Construction Accidents And Injuries
Last month, an Oregon construction worker was killed after wooden trusses fell on his head. As this shows, a construction site can be a dangerous place — according to the Occupational Safety and Health Administration's most recent statistics, 4,609 deaths occurred in the U.S. in 2011 as a result of construction accidents. That’s an average of 13 deaths every day. Most of those deaths resulted from falls, electrocutions, falling objects and getting caught between or crushed by two or more objects.
If you are injured in a construction accident, where you were an innocent bystander, you have the same right to file a personal injury lawsuit as you would in any other situation where you had been injured due to someone else's negligence. If, on the other hand, you are a worker at the site, the road to recovery is different.

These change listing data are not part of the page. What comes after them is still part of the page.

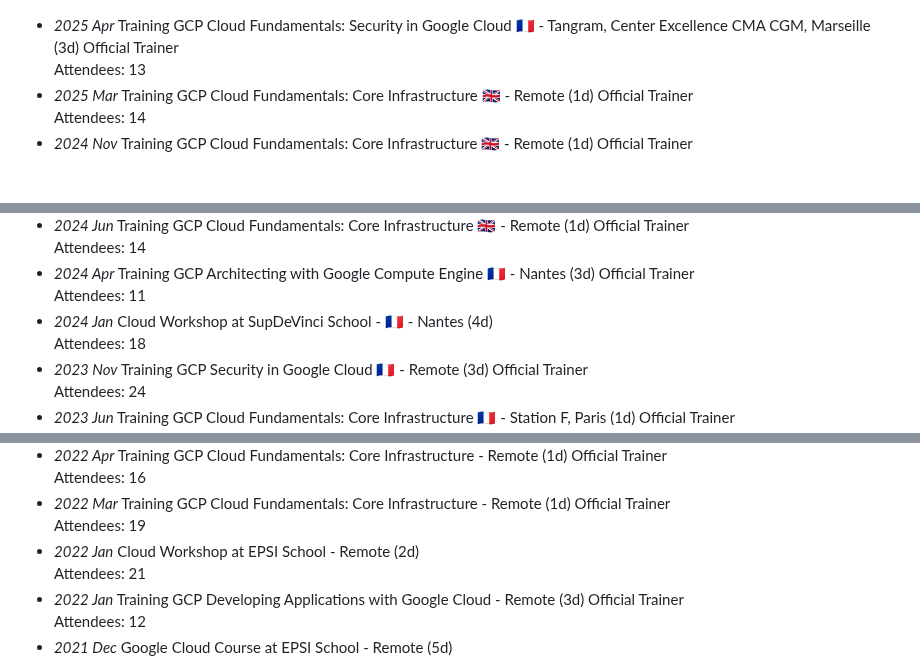
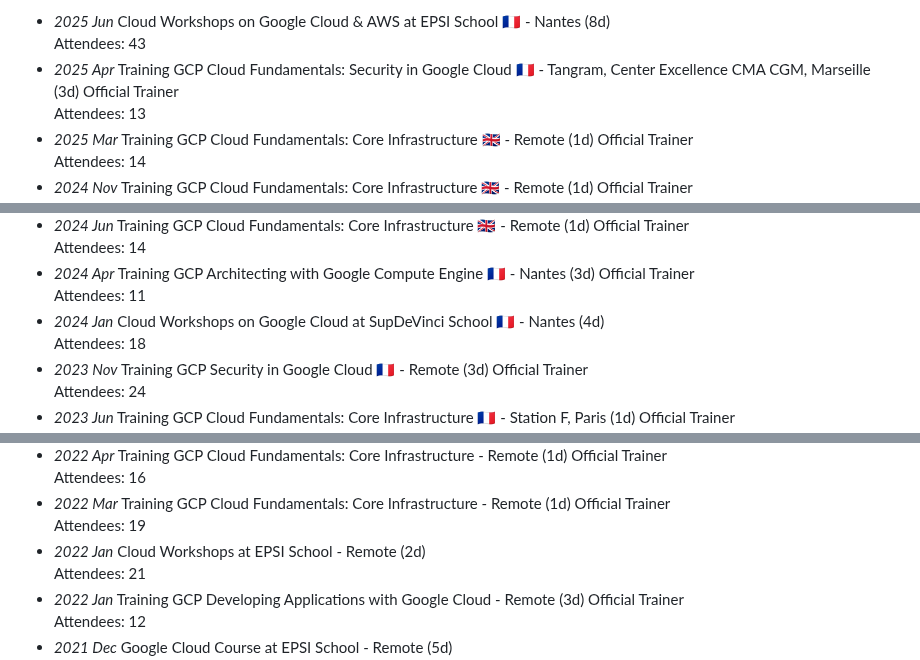
Before and after one commit to jlandure/jlandure-dev-site, a Markdown page: workshop/README.md, 3 parts joined by grey strips. GitHub-like rendering; blank space fills up the shorter version.

Commit message:
:sparkles: add last workshop

```diff
--- a/workshop/README.md
+++ b/workshop/README.md
@@ -1,3 +1,5 @@
+- _2025 Jun_ Cloud Workshops on Google Cloud & AWS at EPSI School 🇫🇷 - Nantes (8d)
+<br>Attendees: 43
 - _2025 Apr_ Training GCP Cloud Fundamentals: Security in Google Cloud 🇫🇷 - Tangram, Center Excellence CMA CGM, Marseille (3d)
 <span class="detail-tag">Official Trainer</span>
 <br>Attendees: 13
@@ -18,7 +20,7 @@
 - _2024 Apr_ Training GCP Architecting with Google Compute Engine 🇫🇷 - Nantes (3d)
 <span class="detail-tag">Official Trainer</span>
 <br>Attendees: 11
-- _2024 Jan_ Cloud Workshop at SupDeVinci School - 🇫🇷 - Nantes (4d)
+- _2024 Jan_ Cloud Workshops on Google Cloud at SupDeVinci School 🇫🇷 - Nantes (4d)
 <br>Attendees: 18
 - _2023 Nov_ Training GCP Security in Google Cloud 🇫🇷 - Remote (3d)
 <span class="detail-tag">Official Trainer</span>
@@ -64,7 +66,7 @@
 - _2022 Mar_ Training GCP Cloud Fundamentals: Core Infrastructure - Remote (1d)
 <span class="detail-tag">Official Trainer</span>
 <br>Attendees: 19
-- _2022 Jan_ Cloud Workshop at EPSI School - Remote (2d)
+- _2022 Jan_ Cloud Workshops at EPSI School - Remote (2d)
 <br>Attendees: 21
 - _2022 Jan_ Training GCP Developing Applications with Google Cloud - Remote (3d)
 <span class="detail-tag">Official Trainer</span>
```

If you are a construction worker who has been injured on the job, you must file for relief under workers’ compensation.
Personal injury claims
You may be allowed to file a personal injury claim if you are injured on the job for reasons that include:
- There could be many different companies doing work at a large construction site at the same time. If you are not employed by the company whose actions caused your injuries, workers’ compensation does not apply and you may file suit against that company in court.
- If your employer ordered you to perform a task that was unduly dangerous (such as handling toxic chemicals), you may be able to sue the company for personal injury.
- If the equipment that caused your injuries was defective, you might have a personal injury claim against the manufacturer and your employer.
The Salem lawyers at Harris, Wyatt & Amala have the skill and experience needed to determine the most efficient and beneficial way of pursuing your claim after a construction accident, whether you are a worker or bystander, under workers’ compensation or under personal injury law.